Martin King was never able to see to the final climax of his effort to illuminate poverty in April 1968 that would culminate as his Poor People's Campaign. It was Martin King's intention to press the visibility of America's forgotten poor during this campaign that would put a bright shining light on the darkness of inhumane justice, economic deprivation, and social inequality. This was Martin King's aim as the radical voice for a true reawakening of the preamble of the American Constitution that guaranteed life, liberty, and the pursuit of happiness along with the promise of equality across the board for each and every American. Martin King's true purpose for this convergence in our nation's capital was to cash that promissory note that had been neglected for almost three and 1/2 centuries. Martin King wasn't just concerned about America's promissory note but Martin King was also calling for an international payment due to the multitudes of suffering peoples throughout the world.
 
As Martin King told Andrew Young and Harry Belafonte in New York in late 1967, "I have led my people through integration into America's burning house of injustice, and economic inequality", his project related to the Poor People's Campaign was to develop a nation of firefighters willing to put out those fires that had burned so long that hope was on a cliff waiting to collapse. So, Martin King proposed a series of direct mass action non-violent demonstrations in which poor peoples of all colors and creeds would speak directly to the forces of power in the world's most nation. This wouldn't be a day-long demonstration like the one that occurred on August 28, 1963, Jobs and Freedom March.
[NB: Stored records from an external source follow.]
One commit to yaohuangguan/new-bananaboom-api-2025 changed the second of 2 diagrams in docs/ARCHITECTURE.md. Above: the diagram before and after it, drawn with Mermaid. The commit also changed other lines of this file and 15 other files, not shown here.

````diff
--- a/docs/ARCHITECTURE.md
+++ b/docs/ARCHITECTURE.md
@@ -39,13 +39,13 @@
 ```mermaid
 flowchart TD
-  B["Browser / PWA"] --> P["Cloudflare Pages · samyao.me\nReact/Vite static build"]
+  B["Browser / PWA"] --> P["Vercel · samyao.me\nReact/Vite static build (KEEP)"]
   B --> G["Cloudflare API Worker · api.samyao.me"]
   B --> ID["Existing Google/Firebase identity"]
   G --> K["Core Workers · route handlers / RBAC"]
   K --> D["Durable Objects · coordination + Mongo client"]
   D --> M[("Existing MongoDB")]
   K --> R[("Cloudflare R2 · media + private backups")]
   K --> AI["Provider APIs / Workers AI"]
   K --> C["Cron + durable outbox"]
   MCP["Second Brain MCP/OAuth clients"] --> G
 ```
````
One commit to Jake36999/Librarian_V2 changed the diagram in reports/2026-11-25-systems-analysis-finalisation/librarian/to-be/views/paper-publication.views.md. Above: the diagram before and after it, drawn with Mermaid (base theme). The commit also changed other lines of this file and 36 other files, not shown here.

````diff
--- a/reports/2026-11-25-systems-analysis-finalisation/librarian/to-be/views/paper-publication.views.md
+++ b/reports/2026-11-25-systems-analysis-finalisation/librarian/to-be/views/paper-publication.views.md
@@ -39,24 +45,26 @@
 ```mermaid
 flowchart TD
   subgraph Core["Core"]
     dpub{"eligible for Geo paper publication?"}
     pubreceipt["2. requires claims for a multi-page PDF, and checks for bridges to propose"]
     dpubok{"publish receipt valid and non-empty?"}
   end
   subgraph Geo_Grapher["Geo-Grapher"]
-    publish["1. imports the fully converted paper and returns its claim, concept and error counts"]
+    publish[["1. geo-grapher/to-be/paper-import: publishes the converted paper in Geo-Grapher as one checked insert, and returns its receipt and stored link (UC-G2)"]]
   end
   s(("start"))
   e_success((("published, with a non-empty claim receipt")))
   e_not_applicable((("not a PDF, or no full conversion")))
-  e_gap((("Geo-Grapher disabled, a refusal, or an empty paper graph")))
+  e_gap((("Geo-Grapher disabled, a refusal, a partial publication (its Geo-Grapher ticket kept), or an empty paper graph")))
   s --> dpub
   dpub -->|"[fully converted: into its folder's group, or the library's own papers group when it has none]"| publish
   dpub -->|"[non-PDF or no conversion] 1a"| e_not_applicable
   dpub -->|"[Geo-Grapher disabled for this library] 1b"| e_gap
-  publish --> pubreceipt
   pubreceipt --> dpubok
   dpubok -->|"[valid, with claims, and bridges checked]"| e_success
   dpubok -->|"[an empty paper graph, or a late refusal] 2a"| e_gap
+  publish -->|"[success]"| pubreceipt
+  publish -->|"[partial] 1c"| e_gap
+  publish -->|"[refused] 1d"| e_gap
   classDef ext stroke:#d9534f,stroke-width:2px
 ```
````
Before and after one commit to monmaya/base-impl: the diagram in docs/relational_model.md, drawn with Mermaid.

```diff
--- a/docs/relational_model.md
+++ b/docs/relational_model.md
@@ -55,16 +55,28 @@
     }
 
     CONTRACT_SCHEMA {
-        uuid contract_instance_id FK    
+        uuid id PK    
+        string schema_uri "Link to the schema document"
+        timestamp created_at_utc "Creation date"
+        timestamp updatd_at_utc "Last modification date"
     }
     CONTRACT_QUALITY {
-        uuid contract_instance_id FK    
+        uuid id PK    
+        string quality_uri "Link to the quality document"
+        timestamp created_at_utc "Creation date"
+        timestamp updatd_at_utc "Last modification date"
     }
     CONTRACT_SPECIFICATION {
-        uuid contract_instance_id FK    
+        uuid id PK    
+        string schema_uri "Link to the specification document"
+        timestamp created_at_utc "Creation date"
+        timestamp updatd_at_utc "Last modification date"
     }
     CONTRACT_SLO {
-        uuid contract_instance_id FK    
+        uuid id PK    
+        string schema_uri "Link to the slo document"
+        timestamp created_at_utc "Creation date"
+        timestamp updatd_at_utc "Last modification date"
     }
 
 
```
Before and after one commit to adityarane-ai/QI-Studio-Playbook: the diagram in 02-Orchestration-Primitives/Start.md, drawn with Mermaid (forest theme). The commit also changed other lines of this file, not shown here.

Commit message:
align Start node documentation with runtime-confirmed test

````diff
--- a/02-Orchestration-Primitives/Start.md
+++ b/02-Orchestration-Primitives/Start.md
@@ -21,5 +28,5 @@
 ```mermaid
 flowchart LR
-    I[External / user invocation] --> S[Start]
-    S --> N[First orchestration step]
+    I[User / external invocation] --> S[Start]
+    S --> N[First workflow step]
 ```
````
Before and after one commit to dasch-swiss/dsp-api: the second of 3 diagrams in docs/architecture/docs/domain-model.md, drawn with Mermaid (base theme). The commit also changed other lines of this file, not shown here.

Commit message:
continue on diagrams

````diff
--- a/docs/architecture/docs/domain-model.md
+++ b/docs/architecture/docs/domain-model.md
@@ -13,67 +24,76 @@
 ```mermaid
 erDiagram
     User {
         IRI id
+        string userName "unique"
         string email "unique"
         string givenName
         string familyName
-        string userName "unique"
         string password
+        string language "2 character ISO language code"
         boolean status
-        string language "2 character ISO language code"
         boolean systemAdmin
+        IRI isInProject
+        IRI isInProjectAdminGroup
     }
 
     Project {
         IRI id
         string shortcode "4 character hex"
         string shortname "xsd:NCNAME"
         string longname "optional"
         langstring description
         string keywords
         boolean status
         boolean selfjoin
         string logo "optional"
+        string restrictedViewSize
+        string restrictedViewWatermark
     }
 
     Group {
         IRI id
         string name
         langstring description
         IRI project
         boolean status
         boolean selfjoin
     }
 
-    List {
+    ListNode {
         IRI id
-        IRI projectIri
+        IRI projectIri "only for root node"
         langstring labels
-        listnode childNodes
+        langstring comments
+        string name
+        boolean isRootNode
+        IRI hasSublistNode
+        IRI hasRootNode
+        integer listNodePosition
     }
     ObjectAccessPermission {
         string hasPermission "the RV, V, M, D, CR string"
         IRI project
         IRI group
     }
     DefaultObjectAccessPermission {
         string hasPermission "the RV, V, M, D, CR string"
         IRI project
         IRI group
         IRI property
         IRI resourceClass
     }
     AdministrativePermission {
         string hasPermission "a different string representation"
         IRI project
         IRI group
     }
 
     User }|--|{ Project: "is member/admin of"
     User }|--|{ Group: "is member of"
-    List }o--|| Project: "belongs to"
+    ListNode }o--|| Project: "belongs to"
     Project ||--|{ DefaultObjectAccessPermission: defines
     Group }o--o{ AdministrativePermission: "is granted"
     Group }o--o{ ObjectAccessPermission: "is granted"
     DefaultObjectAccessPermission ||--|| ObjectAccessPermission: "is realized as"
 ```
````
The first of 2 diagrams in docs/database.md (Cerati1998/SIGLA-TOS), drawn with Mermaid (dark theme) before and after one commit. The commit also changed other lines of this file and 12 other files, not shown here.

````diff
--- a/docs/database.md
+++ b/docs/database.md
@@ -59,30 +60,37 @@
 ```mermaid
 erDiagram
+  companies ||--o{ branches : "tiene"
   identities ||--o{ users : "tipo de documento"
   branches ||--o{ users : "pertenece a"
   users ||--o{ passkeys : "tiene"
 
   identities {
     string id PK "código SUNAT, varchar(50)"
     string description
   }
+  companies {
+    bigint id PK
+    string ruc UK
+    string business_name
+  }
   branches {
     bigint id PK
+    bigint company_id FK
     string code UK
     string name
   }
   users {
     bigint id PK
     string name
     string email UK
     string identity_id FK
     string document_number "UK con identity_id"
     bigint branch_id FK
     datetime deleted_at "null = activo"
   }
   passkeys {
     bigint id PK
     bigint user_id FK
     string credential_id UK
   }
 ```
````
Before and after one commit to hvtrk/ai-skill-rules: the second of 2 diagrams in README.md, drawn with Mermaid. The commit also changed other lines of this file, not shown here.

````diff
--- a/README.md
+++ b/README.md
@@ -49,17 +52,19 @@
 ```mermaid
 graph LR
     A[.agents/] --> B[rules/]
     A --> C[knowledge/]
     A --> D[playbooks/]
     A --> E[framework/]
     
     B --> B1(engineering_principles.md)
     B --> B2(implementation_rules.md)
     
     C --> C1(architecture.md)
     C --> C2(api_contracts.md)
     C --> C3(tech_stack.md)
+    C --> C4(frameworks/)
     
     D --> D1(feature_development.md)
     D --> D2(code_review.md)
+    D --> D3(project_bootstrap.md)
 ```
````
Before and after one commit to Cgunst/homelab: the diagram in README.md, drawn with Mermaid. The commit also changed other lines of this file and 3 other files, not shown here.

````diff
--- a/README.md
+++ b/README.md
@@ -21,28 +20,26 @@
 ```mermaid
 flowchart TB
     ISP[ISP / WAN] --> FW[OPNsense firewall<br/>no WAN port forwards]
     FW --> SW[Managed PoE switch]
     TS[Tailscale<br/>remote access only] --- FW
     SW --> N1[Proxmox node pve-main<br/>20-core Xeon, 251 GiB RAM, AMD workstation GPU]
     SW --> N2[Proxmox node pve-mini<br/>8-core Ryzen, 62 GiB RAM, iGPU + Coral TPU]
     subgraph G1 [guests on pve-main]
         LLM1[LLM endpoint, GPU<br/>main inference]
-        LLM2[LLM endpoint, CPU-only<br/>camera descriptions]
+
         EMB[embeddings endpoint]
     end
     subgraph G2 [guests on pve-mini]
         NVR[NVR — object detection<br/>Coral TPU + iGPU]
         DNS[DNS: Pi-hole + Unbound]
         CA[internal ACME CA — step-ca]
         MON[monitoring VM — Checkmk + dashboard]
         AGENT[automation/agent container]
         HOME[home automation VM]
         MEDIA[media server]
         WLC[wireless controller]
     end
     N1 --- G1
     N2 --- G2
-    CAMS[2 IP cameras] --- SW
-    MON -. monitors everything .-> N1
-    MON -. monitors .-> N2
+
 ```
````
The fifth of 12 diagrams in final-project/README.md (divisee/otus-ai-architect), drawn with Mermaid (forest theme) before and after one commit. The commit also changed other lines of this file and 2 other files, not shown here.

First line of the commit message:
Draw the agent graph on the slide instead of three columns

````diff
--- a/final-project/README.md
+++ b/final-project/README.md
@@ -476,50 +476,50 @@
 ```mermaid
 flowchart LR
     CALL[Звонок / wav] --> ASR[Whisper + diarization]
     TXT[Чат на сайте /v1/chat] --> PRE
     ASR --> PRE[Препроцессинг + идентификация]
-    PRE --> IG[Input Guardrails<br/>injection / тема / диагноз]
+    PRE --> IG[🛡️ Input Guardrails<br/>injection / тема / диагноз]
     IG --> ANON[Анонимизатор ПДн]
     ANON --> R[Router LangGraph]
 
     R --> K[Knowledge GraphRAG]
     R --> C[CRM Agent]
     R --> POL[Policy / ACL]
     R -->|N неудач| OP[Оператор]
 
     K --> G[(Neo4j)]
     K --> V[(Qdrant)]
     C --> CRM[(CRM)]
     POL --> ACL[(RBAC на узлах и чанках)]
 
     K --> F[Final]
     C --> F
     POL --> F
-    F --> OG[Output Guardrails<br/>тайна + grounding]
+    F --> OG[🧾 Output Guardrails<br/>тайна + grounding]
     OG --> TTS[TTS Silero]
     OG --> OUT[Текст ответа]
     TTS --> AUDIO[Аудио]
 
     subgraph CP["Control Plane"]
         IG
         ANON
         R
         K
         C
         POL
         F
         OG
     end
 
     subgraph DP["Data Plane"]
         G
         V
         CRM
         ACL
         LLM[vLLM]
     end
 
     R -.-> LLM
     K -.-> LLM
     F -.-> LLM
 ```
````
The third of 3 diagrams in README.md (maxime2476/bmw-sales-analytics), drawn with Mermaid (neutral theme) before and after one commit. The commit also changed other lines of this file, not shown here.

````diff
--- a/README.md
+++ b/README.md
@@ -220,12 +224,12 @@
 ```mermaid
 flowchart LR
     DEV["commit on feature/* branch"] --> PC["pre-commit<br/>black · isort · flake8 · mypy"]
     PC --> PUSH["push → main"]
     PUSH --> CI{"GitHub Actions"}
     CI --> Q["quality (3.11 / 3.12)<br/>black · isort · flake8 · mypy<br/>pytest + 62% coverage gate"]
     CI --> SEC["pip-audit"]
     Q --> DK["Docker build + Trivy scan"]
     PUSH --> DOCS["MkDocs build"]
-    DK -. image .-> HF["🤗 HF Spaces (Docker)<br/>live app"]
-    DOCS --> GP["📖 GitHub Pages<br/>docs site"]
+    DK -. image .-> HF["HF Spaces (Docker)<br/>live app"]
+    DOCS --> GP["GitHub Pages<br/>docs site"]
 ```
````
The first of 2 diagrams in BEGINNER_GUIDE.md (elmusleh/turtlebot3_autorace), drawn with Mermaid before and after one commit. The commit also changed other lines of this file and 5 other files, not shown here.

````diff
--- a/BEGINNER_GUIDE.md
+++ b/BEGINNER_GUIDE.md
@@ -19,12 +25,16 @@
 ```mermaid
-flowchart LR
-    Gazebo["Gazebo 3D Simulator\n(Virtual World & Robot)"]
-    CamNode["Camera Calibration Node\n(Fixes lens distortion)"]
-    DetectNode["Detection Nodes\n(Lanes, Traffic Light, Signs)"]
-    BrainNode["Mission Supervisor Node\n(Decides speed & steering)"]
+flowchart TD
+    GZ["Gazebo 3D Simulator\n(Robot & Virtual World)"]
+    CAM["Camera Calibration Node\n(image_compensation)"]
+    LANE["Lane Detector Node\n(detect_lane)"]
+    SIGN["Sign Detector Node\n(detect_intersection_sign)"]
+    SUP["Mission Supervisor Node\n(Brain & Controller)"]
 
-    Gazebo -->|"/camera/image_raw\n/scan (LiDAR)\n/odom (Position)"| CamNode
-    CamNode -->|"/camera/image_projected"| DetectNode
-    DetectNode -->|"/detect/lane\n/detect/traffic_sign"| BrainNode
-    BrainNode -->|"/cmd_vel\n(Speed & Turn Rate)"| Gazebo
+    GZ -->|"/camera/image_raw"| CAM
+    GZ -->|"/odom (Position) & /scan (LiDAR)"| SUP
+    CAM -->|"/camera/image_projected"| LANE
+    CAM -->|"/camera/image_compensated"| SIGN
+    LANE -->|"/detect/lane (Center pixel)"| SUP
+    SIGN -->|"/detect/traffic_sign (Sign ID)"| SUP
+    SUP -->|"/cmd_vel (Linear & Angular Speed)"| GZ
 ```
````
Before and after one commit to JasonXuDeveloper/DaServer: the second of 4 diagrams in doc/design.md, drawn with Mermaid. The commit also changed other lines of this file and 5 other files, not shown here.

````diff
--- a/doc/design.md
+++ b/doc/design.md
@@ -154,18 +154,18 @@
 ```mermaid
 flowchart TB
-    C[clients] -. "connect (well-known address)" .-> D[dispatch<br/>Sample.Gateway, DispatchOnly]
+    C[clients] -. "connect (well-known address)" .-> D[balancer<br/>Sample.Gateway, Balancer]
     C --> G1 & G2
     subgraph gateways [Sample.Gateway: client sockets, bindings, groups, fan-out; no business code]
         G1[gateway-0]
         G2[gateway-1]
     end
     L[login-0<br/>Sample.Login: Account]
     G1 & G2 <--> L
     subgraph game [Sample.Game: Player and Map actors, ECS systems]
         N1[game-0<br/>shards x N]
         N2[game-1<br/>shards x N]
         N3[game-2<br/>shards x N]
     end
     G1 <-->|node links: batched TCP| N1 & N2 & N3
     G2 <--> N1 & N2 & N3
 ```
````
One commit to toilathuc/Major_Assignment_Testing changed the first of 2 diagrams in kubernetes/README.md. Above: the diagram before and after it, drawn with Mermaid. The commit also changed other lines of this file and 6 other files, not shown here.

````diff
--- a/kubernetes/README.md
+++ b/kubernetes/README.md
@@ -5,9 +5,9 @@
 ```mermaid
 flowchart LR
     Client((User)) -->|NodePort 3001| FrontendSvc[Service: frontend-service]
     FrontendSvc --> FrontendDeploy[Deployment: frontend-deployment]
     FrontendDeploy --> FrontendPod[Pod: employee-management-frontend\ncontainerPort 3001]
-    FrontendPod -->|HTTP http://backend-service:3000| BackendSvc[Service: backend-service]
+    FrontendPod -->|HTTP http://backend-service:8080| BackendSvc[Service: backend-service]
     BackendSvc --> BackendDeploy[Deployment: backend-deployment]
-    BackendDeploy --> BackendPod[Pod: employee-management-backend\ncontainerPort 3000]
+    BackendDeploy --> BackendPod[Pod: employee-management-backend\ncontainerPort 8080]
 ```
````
The participants would set up a village, a mini-city on the Mall in Washington, DC and stay until the principle issues were addressed.
 
Dr. King also planned mass demonstrations in major urban cities across America, the movement would also include demonstrations in areas where poverty was concentrated. Martin King wanted these demonstrations to provide a voice to the voiceless, and power to the powerless. You see Martin King mind, the Radical King, the dream he spoke of on that August 28, 1963, was a distant memory. One that captivated an audience but had been ignored because the essential elements of the speech had been ignored.
 
 
The Radical Martin King understood that the economic inequality or economic gap that had existed between the many poor and those few with the real economic power in this nation and the world had to be addressed and eliminated. It was Martin King's drive to lessened that economic gap that threatened the institutions of white supremacy and thus put a direct target on the chest of Dr. King. Over the past 50 years (1968-2018) in America the wealth gap between the haves and the have-nots has continued to widen tremendously; with no signs or hope of any meaningful way to bring that gap to any positive solution. This week as we continue to salute the Radical, not the Homogenized Martin Luther King, we should understand that the drum major principle is still needed for our America to truly prosper. In a world where only "eight men" have more economic worth combined than 3.6 billion of the world's population. It should be disconcerting to every person that such an economic disparity can and still exists.
 
Had Martin King lived beyond April 4, 1968, you have to wonder if even he would have been able to carry off his proposed Poor People's Campaign? You see nearly 1/2 of Black America in 1968 had stopped listening to his message of direct nonviolent action to solve the racial problems that beset our America. One thing I know for certain is that the Radical Martin King would've continued to demand solutions to this troubling economic equation. Martin King wouldn't be bowing down attempting to meet with an individual whose sole purpose was to widen the income gap not level it off or lower it. He wouldn't be running to White House for photo ops. Nor would the Radical Dr. King be housed in a majestic building counting his parsonage tithes. Martin King would have stayed on our streets working for change. The Radical King is what is missing now in our communities, The RadicalMartin Luther King that scared the absolute shit out of J.Edgar Hoover.